Winter Quarter

JanuaryThe 2019 History Lecture Series

With winter came the always highly anticipated History Lecture Series. This year’s theme was Challenging Gender. Over four weeks, distinguished UW faculty presented to packed crowds in Kane Hall on exceptional individuals who, across five centuries of history, challenged the expectations of their gender and changed the cultural landscapes they inhabited.

Professor Charity Urbanski started things off with her lecture on Saint Joan of Arc. Her talk explored how this 15th-century French woman dressed in men’s clothing for practicality on the battlefield but also as a means to gain and project power. Although Joan’s habit of dressing “like a man” was often celebrated by her supporters, it would ultimately be offered by her enemies as evidence against her during her trial for heresy.

Next, Professor Elena Campbell spoke on one of the most powerful monarchs of 18th-century Europe: Catherine the Great. Campbell described the empress’s masterful manipulation of gender norms for personal and political gain. At some times, Catherine dressed as a man to embody the traditionally male attributes of strength and authority; at others, she used her identity as a woman to position herself, in a highly patriarchal society, as the benevolent and motherly leader of Russia and its sons.

The following week, Professor Purnima Dhavan discussed how male poets in the Mughal Empire of India and Pakistan used themes of love and desire in their work to define a spiritually grounded life and to explore gendered conduct in ways that still resonate today.

She focused especially on how and when male poets chose to speak in a female voice, exposing and exploring a fluidity of gender that has continued to inspire women’s rights and LGBTQ activists in the modern era.

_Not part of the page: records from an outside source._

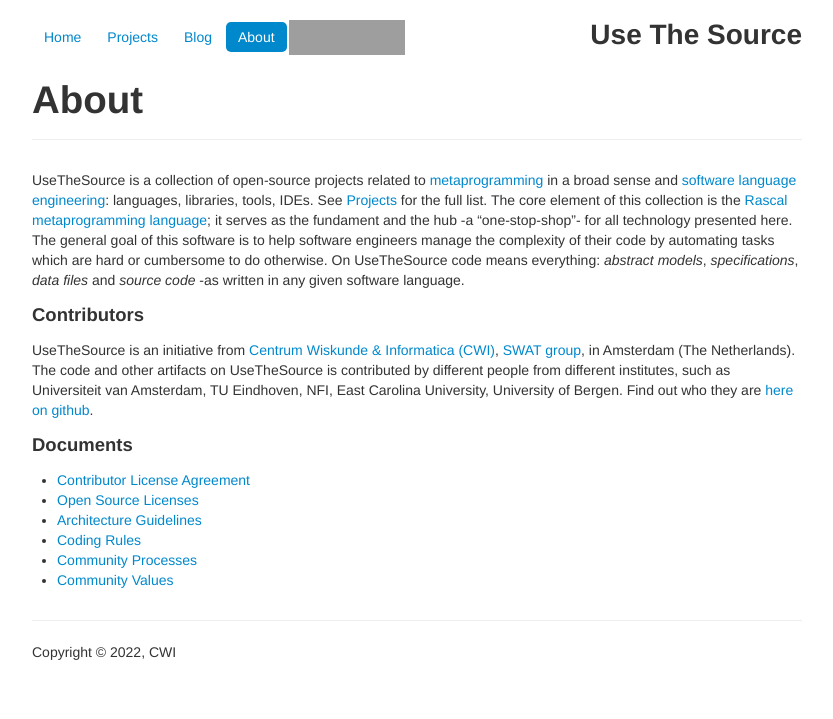
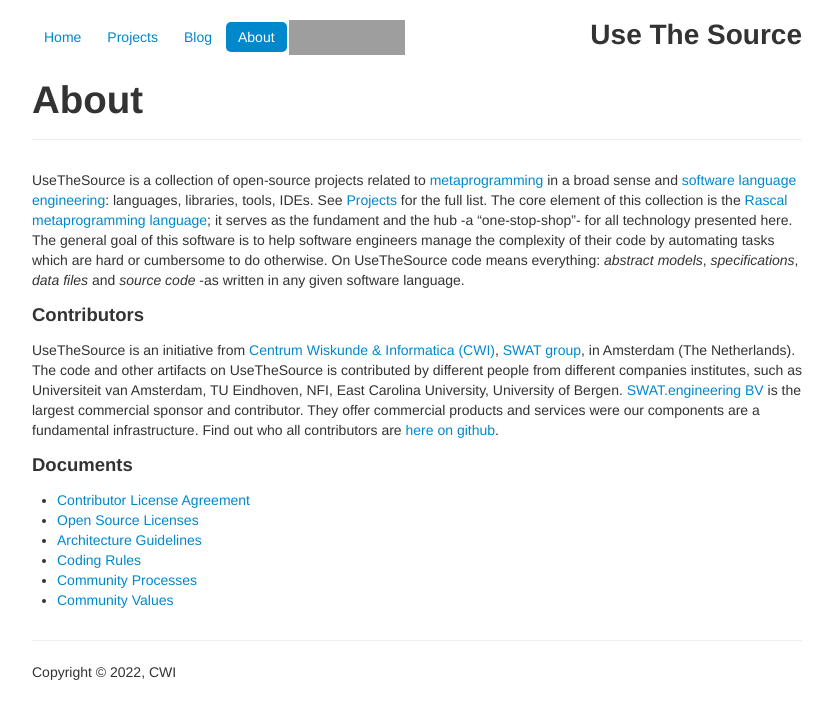
Before and after one commit to usethesource/usethesource.github.io, a Jekyll site: the page built from about/index.md, in a window 1280 px wide. Shown: the top 719 px of the page, without its empty margins (223-1056 px from the left). Built offline with Jekyll 4.4.1, drawn with Linux system fonts in a browser that asks for light colours; grey boxes are pictures that could not be loaded.

Commit message:
Update index.md

```diff
--- a/about/index.md
+++ b/about/index.md
@@ -9,8 +9,8 @@
 
 ### Contributors
 
-UseTheSource is an initiative from [Centrum Wiskunde & Informatica (CWI)](http://www.cwi.nl/), [SWAT group](https://www.cwi.nl/research/groups/software-analysis-and-transformation), in Amsterdam (The Netherlands). The code and other artifacts on UseTheSource is contributed by different people from different institutes, such as Universiteit van Amsterdam, TU Eindhoven, NFI, East Carolina University, University of Bergen.
-Find out who they are [here on github](https://github.com/orgs/usethesource/people).
+UseTheSource is an initiative from [Centrum Wiskunde & Informatica (CWI)](http://www.cwi.nl/), [SWAT group](https://www.cwi.nl/research/groups/software-analysis-and-transformation), in Amsterdam (The Netherlands). The code and other artifacts on UseTheSource is contributed by different people from different companies institutes, such as Universiteit van Amsterdam, TU Eindhoven, NFI, East Carolina University, University of Bergen.
+[SWAT.engineering BV](https://www.swat.engineering) is the largest commercial sponsor and contributor. They offer commercial products and services were our components are a fundamental infrastructure. Find out who all contributors are [here on github](https://github.com/orgs/usethesource/people).
 
 ### Documents
 
```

To round out the series, Professor William Rorabaugh considered three prominent women from the 1960s: Betty Friedan, Angela Davis, and Janis Joplin. In a decade of precipitous change and a moment of determined action for civil rights and social justice, women were often at the vanguard of American life—an idea articulated by Davis with her iconic quote: “I am no longer accepting the things I cannot change. I am changing the things I cannot accept.” Rorabaugh’s lecture explored the subtle interplay by which these powerful women both shaped, and were shaped by, the tumultuous times they lived in.

If you missed any or all of these riveting lectures, don’t worry! All four are available to view online.

FebruaryCentennial of the 1919 Seattle General Strike

The University of Washington hosted several events to mark the 100-year anniversary of the Seattle General Strike of February 6, 1919. Department of History Professor James Gregory was a principal organizer and participant in many of these activities, which commemorated the strike and the long history of labor activism in the Pacific Northwest.

An exhibit on the strike—featuring the extensive records of the Labor Archives of Washington, housed at UW Libraries—is currently on display in the Special Collections Lobby and Reference Room at the Suzzallo and Allen Libraries. It runs until June 7, 2019.

Events will continue throughout the year. For more information visit

Click here for an interview with Gregory on the importance of the strike and its impact on the city of Seattle.